TRY IT
For the material that follows, tally the lines holding "ChevronRight" and give the total alone.

THE DATA
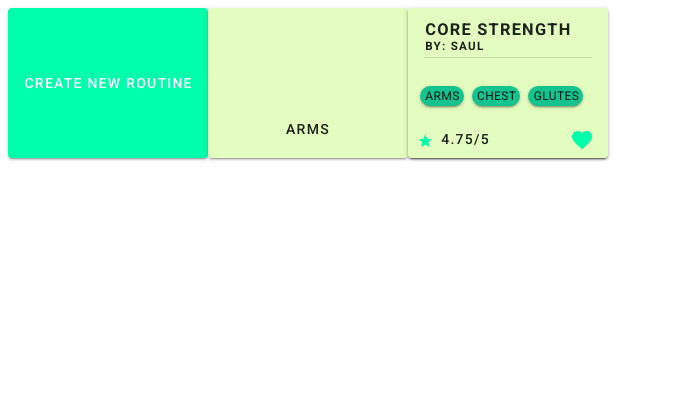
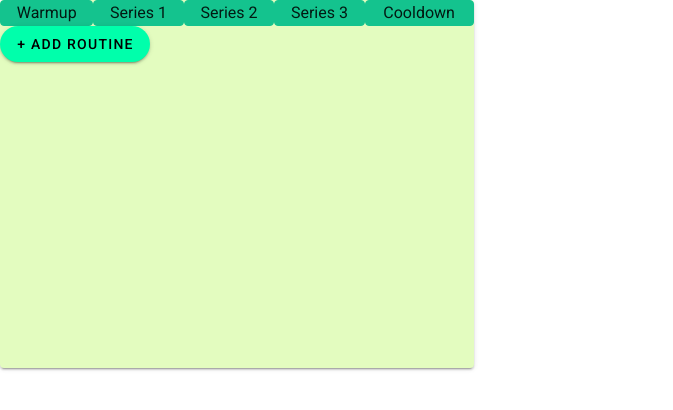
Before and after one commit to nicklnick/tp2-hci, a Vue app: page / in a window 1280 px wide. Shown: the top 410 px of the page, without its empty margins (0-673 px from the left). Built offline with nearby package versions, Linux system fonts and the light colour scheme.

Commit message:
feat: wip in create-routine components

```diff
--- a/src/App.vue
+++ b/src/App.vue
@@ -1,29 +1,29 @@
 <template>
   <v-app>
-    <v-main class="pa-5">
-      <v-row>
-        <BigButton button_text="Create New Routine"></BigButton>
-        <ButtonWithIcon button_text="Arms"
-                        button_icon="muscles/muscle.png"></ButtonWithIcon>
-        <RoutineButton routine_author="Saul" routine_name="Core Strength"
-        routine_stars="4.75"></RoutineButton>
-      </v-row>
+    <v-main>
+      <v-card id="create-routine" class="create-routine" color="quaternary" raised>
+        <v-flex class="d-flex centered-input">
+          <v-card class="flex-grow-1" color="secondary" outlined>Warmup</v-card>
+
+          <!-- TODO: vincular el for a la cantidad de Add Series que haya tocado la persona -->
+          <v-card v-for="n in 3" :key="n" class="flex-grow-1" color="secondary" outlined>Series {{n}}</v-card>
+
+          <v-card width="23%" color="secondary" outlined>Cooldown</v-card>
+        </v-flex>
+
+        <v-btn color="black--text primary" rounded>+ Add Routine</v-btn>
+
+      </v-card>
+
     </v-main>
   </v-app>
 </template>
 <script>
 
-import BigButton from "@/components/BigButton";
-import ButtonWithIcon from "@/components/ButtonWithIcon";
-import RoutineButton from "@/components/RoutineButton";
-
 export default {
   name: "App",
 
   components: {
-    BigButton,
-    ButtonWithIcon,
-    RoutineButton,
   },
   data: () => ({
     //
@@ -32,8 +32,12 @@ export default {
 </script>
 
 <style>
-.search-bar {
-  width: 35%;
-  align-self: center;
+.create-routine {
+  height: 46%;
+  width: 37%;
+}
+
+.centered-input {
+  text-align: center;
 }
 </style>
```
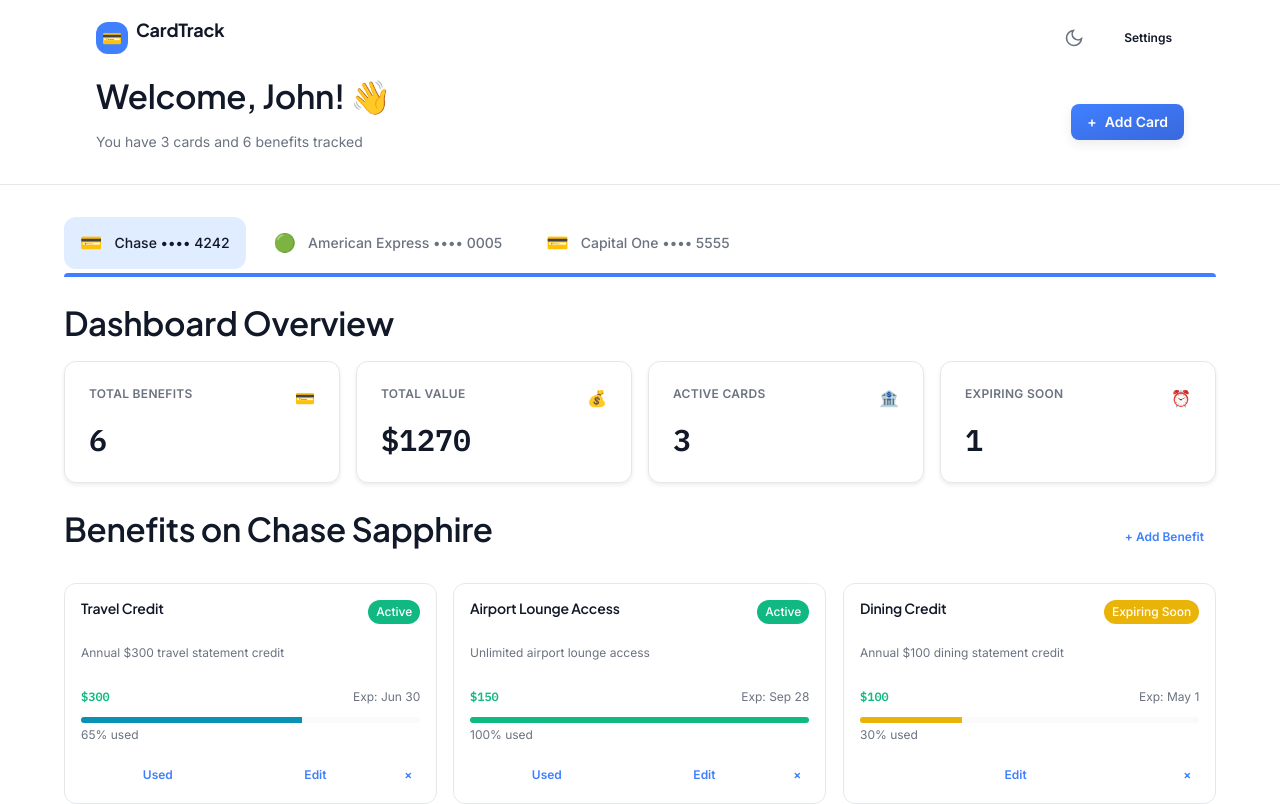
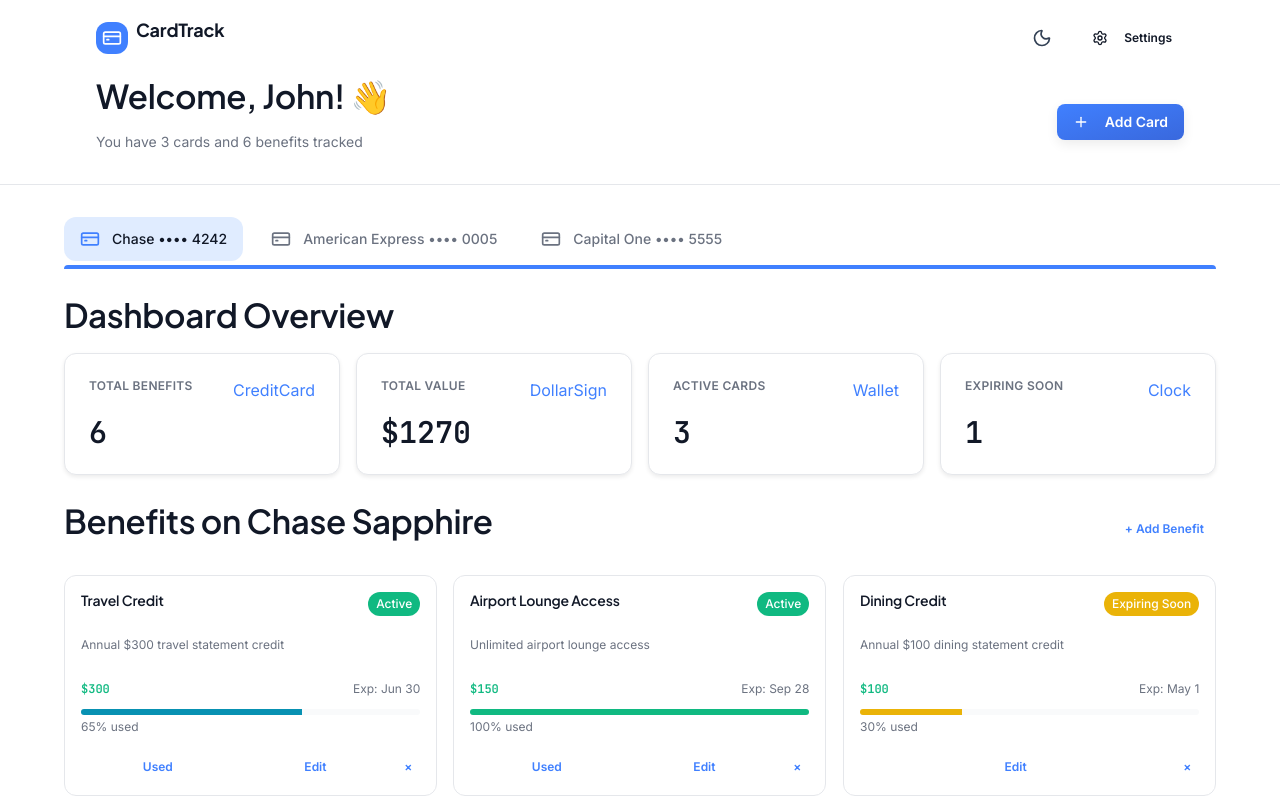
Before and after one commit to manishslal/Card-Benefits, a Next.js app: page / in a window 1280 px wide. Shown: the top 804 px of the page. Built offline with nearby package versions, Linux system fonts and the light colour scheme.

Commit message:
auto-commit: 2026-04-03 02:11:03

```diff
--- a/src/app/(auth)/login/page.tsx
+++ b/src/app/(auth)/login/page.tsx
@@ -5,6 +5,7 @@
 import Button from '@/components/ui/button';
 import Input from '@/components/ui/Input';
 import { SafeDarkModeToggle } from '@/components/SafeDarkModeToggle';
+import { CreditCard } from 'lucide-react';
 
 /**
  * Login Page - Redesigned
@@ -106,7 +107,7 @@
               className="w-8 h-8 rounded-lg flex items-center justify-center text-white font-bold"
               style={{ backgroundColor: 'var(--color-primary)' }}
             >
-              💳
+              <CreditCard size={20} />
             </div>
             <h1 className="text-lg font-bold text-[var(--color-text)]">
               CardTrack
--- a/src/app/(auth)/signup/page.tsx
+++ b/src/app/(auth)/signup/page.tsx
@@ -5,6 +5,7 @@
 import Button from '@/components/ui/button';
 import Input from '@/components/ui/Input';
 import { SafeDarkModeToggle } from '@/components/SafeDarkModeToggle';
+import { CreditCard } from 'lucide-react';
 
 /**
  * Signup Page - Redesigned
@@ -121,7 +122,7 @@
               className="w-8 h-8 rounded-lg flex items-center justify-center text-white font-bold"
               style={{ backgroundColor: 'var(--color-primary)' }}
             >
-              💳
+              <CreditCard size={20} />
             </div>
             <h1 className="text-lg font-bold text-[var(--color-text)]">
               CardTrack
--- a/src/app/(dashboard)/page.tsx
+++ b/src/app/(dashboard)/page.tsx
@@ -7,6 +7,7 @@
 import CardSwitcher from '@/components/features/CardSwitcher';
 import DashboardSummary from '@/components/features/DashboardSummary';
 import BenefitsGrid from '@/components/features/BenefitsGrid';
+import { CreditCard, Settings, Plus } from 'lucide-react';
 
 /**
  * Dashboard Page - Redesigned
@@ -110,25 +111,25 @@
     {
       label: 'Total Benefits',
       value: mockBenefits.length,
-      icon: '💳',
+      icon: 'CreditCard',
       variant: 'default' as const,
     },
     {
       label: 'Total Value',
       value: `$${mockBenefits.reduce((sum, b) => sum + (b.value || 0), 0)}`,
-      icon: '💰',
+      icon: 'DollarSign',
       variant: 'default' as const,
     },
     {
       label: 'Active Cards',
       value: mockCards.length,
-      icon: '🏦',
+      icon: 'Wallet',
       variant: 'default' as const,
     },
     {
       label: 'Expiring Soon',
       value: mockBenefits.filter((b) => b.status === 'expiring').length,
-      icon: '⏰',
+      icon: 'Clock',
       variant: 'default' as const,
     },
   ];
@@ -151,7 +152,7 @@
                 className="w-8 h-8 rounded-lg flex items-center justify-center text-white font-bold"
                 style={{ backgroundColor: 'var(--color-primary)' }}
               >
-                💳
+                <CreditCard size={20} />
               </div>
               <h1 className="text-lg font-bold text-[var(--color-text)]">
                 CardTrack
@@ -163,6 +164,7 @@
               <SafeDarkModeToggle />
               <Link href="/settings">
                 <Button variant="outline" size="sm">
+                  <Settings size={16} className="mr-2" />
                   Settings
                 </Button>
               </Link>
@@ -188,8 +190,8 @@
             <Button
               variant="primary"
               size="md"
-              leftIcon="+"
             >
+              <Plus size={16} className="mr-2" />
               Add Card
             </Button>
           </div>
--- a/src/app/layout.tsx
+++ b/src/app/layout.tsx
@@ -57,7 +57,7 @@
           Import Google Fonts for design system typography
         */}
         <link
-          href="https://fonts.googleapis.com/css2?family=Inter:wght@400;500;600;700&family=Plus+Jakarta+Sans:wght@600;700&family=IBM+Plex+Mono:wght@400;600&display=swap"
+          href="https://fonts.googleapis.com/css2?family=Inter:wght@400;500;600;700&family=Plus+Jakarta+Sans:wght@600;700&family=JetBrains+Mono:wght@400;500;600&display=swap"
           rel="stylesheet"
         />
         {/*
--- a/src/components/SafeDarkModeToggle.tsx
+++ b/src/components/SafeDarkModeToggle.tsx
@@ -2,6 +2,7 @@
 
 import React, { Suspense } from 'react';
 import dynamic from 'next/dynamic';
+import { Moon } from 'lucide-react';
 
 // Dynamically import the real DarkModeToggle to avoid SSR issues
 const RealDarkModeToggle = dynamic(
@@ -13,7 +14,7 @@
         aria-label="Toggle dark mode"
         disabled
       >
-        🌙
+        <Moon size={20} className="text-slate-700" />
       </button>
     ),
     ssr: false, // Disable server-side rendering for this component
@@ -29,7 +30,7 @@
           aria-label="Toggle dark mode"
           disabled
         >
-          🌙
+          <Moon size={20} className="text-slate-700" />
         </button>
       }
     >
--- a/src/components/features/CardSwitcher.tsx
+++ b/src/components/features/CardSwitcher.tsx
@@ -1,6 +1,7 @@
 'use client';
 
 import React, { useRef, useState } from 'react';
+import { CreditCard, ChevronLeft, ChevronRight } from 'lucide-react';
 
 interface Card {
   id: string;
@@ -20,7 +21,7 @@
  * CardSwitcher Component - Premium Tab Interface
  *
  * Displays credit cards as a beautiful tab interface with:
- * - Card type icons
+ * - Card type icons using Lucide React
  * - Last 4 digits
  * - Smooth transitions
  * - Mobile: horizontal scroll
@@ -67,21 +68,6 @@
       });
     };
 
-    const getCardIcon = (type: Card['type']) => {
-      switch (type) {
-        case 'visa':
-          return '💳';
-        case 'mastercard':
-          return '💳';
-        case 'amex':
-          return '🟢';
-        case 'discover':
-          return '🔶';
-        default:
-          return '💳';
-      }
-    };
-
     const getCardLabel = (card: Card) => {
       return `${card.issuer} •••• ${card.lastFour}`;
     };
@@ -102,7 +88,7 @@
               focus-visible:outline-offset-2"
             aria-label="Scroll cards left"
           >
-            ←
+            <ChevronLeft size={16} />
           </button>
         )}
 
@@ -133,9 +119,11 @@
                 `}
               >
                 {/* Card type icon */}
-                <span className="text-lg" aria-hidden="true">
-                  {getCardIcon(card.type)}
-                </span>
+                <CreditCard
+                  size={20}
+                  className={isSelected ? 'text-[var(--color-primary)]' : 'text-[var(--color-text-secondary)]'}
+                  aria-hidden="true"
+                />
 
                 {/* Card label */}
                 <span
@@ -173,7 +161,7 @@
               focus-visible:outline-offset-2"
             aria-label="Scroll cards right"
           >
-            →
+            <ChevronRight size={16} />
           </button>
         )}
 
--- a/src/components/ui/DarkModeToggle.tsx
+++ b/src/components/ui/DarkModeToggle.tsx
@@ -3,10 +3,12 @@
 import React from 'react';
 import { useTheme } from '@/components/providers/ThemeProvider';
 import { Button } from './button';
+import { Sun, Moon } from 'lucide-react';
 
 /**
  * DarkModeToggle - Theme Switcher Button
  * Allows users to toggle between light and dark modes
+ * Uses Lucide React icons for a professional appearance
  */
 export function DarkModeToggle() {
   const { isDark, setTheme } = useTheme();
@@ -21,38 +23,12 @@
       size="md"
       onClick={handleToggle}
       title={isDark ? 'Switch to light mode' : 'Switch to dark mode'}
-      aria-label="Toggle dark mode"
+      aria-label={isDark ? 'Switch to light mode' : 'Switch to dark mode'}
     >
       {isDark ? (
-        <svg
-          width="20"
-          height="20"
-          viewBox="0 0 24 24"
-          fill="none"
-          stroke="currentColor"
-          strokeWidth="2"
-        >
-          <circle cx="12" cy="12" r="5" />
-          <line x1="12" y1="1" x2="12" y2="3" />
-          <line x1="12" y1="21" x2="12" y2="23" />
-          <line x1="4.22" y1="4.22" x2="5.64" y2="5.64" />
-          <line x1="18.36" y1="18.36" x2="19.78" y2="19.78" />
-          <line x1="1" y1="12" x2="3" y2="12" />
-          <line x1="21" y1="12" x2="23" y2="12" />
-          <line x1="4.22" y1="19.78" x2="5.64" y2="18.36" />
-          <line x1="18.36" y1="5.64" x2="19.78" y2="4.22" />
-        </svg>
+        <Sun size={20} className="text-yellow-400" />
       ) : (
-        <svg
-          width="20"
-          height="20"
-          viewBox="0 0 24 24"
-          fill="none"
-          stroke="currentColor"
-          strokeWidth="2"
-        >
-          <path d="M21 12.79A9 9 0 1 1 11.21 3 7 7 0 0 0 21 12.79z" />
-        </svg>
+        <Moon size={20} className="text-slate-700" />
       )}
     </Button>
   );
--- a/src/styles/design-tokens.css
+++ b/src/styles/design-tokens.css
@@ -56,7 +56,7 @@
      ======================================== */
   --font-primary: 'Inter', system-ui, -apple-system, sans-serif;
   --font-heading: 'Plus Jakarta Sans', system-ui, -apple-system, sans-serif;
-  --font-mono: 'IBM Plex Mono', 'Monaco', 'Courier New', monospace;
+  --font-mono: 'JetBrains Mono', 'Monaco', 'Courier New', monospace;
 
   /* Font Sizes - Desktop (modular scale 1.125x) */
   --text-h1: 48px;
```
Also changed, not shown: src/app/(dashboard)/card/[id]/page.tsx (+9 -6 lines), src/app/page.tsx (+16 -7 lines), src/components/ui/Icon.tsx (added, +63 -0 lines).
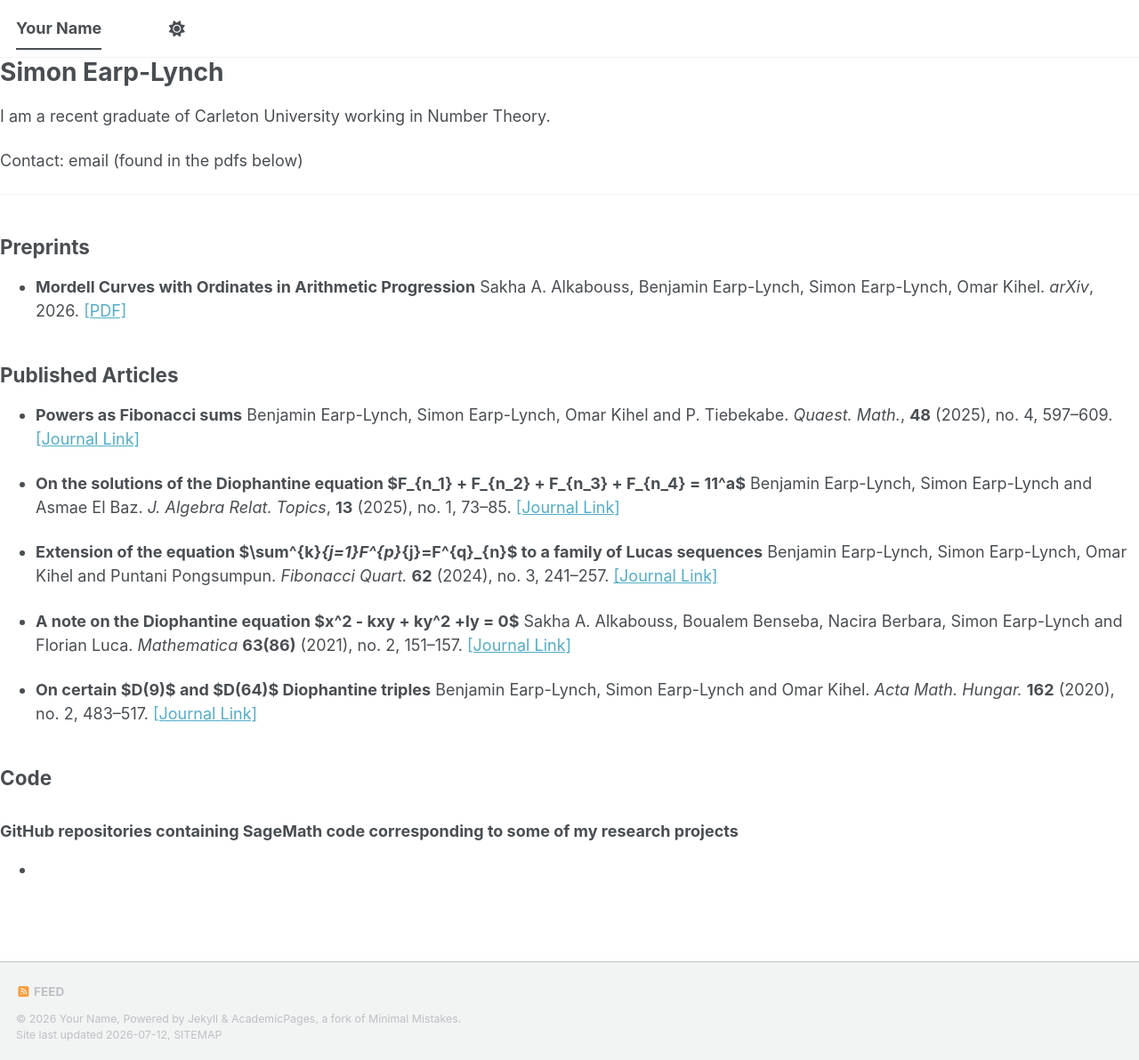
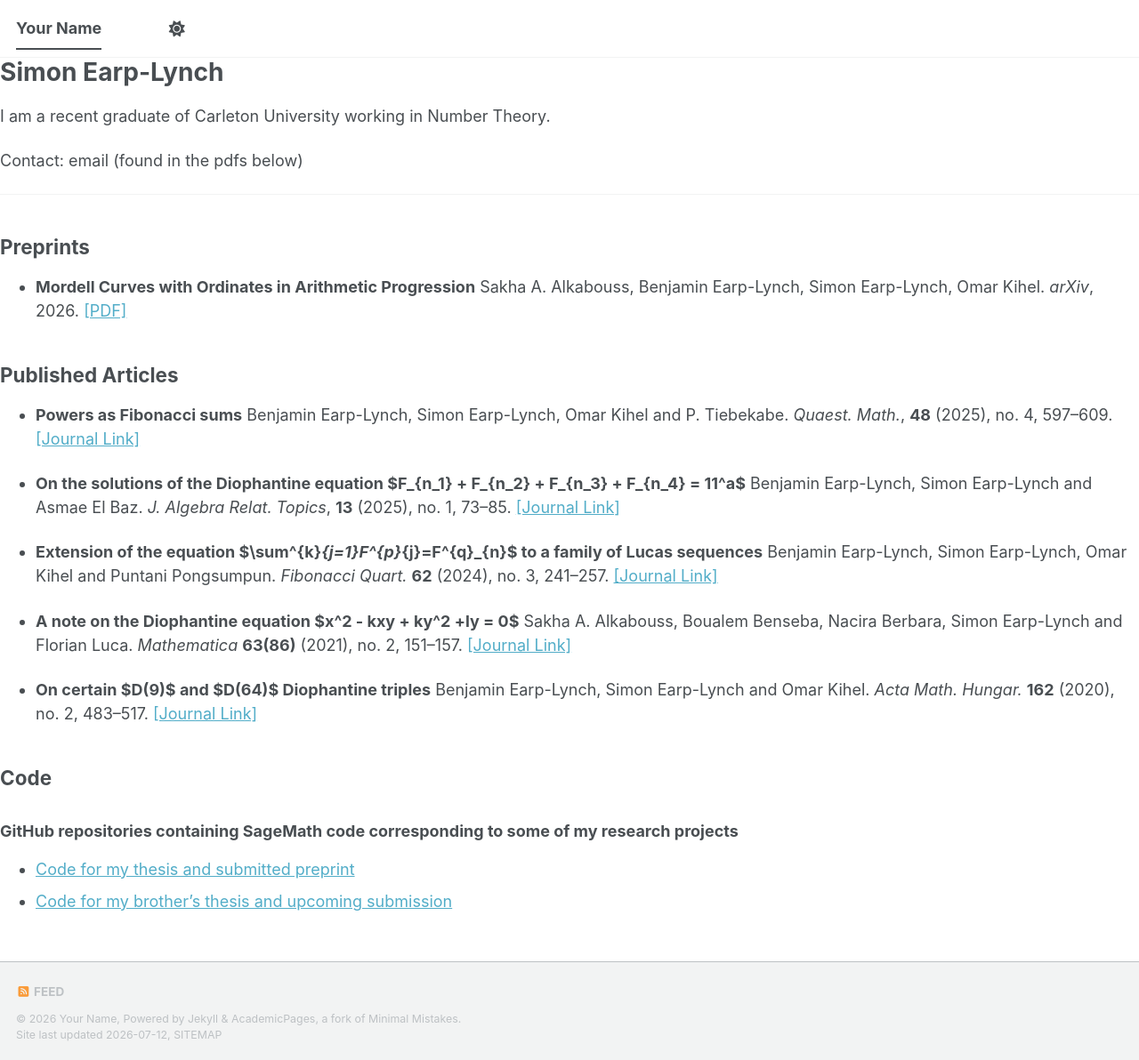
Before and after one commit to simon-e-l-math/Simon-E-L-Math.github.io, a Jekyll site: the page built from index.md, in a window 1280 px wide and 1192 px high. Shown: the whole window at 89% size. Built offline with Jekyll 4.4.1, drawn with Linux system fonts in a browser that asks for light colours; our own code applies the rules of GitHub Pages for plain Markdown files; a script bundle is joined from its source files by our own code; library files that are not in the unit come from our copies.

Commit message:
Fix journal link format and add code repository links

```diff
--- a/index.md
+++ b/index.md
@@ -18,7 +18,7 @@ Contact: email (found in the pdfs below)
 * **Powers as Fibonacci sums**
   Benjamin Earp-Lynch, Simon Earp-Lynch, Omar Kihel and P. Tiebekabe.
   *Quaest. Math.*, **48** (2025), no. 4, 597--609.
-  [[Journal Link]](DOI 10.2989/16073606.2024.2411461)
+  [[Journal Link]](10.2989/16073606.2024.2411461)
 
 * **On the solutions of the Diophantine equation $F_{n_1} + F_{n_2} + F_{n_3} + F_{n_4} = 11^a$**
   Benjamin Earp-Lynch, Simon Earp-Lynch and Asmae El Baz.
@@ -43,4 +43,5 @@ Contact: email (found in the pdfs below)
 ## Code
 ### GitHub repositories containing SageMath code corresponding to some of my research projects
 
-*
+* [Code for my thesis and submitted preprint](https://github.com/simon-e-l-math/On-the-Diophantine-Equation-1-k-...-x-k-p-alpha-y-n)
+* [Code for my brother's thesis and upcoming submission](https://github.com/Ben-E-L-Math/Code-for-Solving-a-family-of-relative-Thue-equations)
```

SOLUTION TO THE PROBLEM
2